Traditional Keynesian multipliers assume that there are no capacity constraints to impede a fiscal-driven expansion in aggregate demand. On the contrary, we find ample evidence of capacity constraints in 1941, particularly in the second half of that year. As a result our preferred government spending multiplier is 1.80 when the time period ends in 1941:Q2 but only 0.88 when the time period ends in supply-constrained 1941:Q4. Only the 1.80 multiplier is relevant to situations like 2009-10 when capacity constraints are absent across the economy.
Two sets of new insights emerge from a review of contemporary print media. We document that the American economy went to war starting in June 1940, fully 18 months before Pearl Harbor. We also detail the bifurcated nature of the 1941 economy, with excess capacity in its labor market but capacity constraints in many of the key manufacturing industries. By July 1941, the American economy was in a state of perceived national emergency.
We are particularly grateful to Giorgio Primiceri for providing us with band-pass filtered output cycles and trends estimated from our new set of quarterly data 1913-54. We are also grateful to Tom Doan of Estima and Bob Arnold of the Congressional Budget Office for their help in answering questions regarding techniques and data, to Lucas Zalduendo for helping with the graphs, and to John Wang for finding some of the articles quoted in Part 3. The first author's collection of original Fortune magazines provided an invaluable opportunity to revisit the U. S. economy of 1940-41. A final thanks is owed to Valerie Ramey for sharing her quarterly GDP data for 1939-46, which we use in robustness tests, and also for permission to use several of her Business Week quotes from the 1940-41 period.
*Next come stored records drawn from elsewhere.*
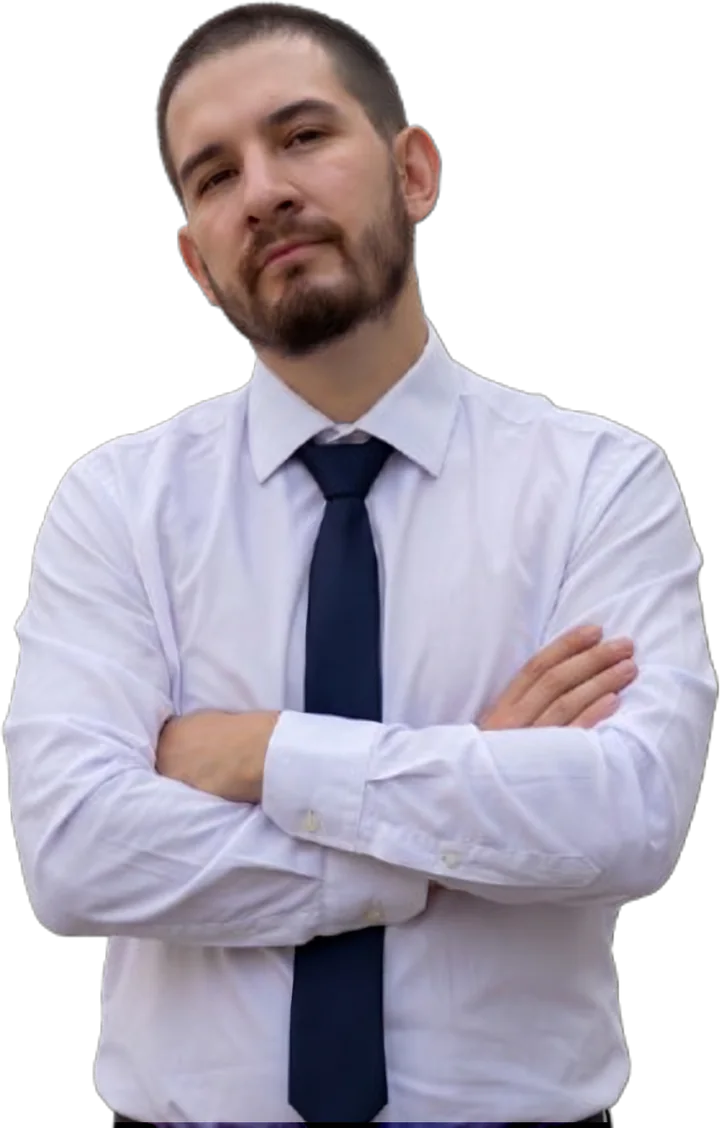
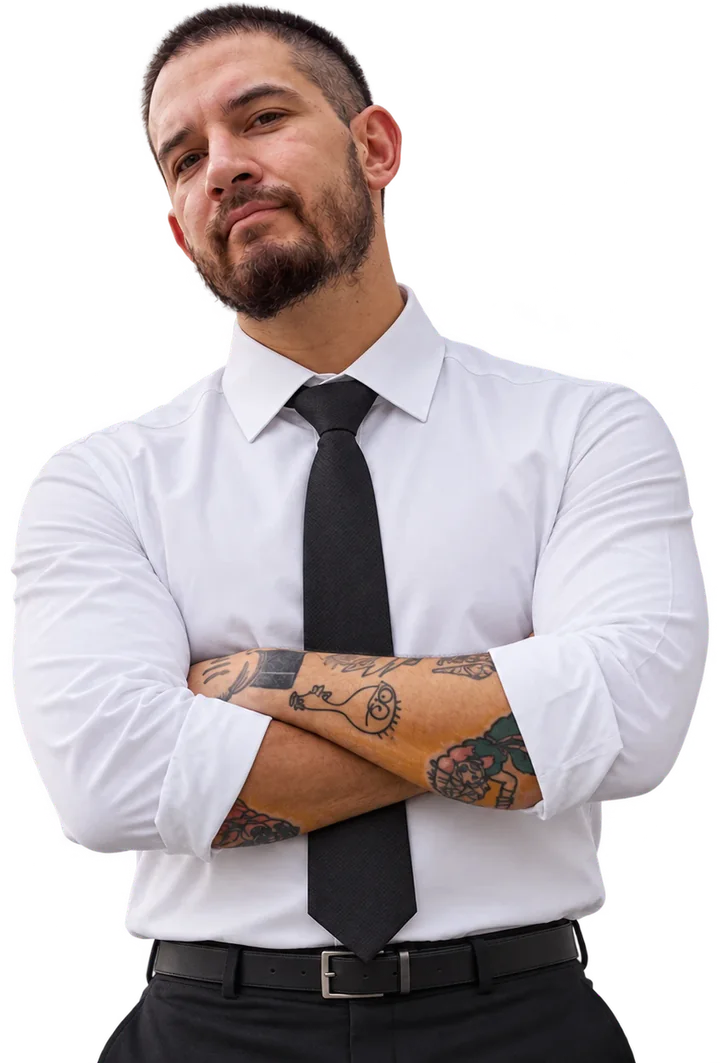
Retrato nuevo del hero: foto en alta resolución y sin fondo
- tools/fuentes/yo-hd.webp (1227×1282) pasa a ser la fuente del retrato; npm run retrato
  la recorta sola y salen alejo-360/720/847.webp
- Marco del hero ajustado a la proporción nueva e imagen para compartir regenerada

diff --git a/index.html b/index.html
@@ -129,7 +129,7 @@
 
       <div class="hero-aside">
         <div class="hero-portrait">
-          <img src="assets/media/alejo-720.webp" srcset="assets/media/alejo-360.webp 360w, assets/media/alejo-720.webp 720w, assets/media/alejo-1080.webp 1080w" sizes="(min-width: 700px) 330px, 42vw" width="1080" height="1692" fetchpriority="high" decoding="async" alt="Alejo Morales con camisa blanca de manga larga y corbata, de brazos cruzados.">
+          <img src="assets/media/alejo-720.webp" srcset="assets/media/alejo-360.webp 360w, assets/media/alejo-720.webp 720w, assets/media/alejo-847.webp 847w" sizes="(min-width: 700px) 330px, 42vw" width="847" height="1251" fetchpriority="high" decoding="async" alt="Alejo Morales con camisa blanca arremangada y corbata negra, de brazos cruzados.">
         </div>
         <ul class="hero-social" aria-label="Perfiles">
           <li><a class="app-icon app-icon--sm" href="https://www.linkedin.com/in/alejo-morales-7592b9388/" data-tip="LinkedIn" target="_blank" rel="noopener"><svg class="glyph" aria-hidden="true"><use href="#i-linkedin"/></svg><span class="visually-hidden">LinkedIn (se abre en otra pestaña)</span></a></li>

diff --git a/css/estilos.css b/css/estilos.css
@@ -384,7 +384,7 @@ html:not(.js) .nav-toggle{ display:none; }
 
 /* Retrato recortado sobre un panel que arranca más abajo: la cabeza sobresale del marco */
 .hero-aside{ display:grid; grid-template-columns:minmax(0, clamp(150px, 42vw, 240px)) auto; align-items:end; gap:var(--sp-4); min-width:0; }
-.hero-portrait{ position:relative; isolation:isolate; width:min(100%, 330px); aspect-ratio:1124 / 1761; }
+.hero-portrait{ position:relative; isolation:isolate; width:min(100%, 330px); aspect-ratio:847 / 1251; }
 .hero-portrait::before{
   content:""; position:absolute; inset:16% 0 0; z-index:-1; border-radius:var(--r-lg);
   background:

diff --git a/docs/rediseno-design-md.md b/docs/rediseno-design-md.md
@@ -158,3 +158,5 @@ No verificado: lectores de pantalla reales, Safari/Firefox y dispositivos físic
 **VITRACK (29/10):** el botón de la tarjeta y del caso pasa a «Probar la demo» y lleva a https://vitrack-demo.vercel.app/ (datos de ejemplo, sin contraseña, se reinicia cada noche). La app del piloto sigue aparte, con ingreso por invitación.
 
 **Retrato con Topaz (29/10):** `yomanga-para-escalar.png` se escaló x4 con Topaz Image Upscale en ElevenLabs (modelo High Fidelity V3, sin retoque de cara, 485 créditos aprobados por Alejo) → `tools/fuentes/yomanga-topaz.png`, 1216×1808. `npm run retrato -- fuentes/yomanga-topaz.png` le devuelve la silueta y `npm run images -- alejo` saca 360, 720 y 1080 px. Comparada con el original, la cara queda igual, solo más nítida.
+
+**Retrato nuevo (13/11):** Alejo pasó una foto mejor (`tools/fuentes/yo-hd.webp`, 1227×1282 px, ya sin fondo, camisa arremangada y corbata negra). `npm run retrato` ahora la toma por defecto: recorta el borde transparente y no hace falta escalarla. Salen `alejo-360/720/847.webp`; el marco del hero pasó a 847/1251. Los archivos de `yomanga` quedan en `tools/fuentes` por si se quiere volver.

diff --git a/AGENTS.md b/AGENTS.md
@@ -49,7 +49,7 @@ El portfolio anterior quedó guardado en la rama `portfolio-anterior` y la etiqu
   Tripo). Mixamo y Tripo se probaron y quedaron descartados (ver `docs/rediseno-design-md.md`, punto 8).
 - `tools/` — tooling local (no se despliega, ver `.vercelignore`): `tools/blender/` (rig de
   Taku), `tools/fuentes/` (imágenes y modelos originales que usan los scripts; el retrato del hero
-  sale de `yomanga.png`). NO usar la imagen de Mercury. `docs/` — decisiones y revisión editorial
+  sale de `yo-hd.webp`, la foto que pasó Alejo el 13/11). NO usar la imagen de Mercury. `docs/` — decisiones y revisión editorial
   (`docs/rediseno-design-md.md` describe el rediseño vigente).
 
 ## Convenciones a respetar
The views expressed herein are those of the authors and do not necessarily reflect the views of the National Bureau of Economic Research.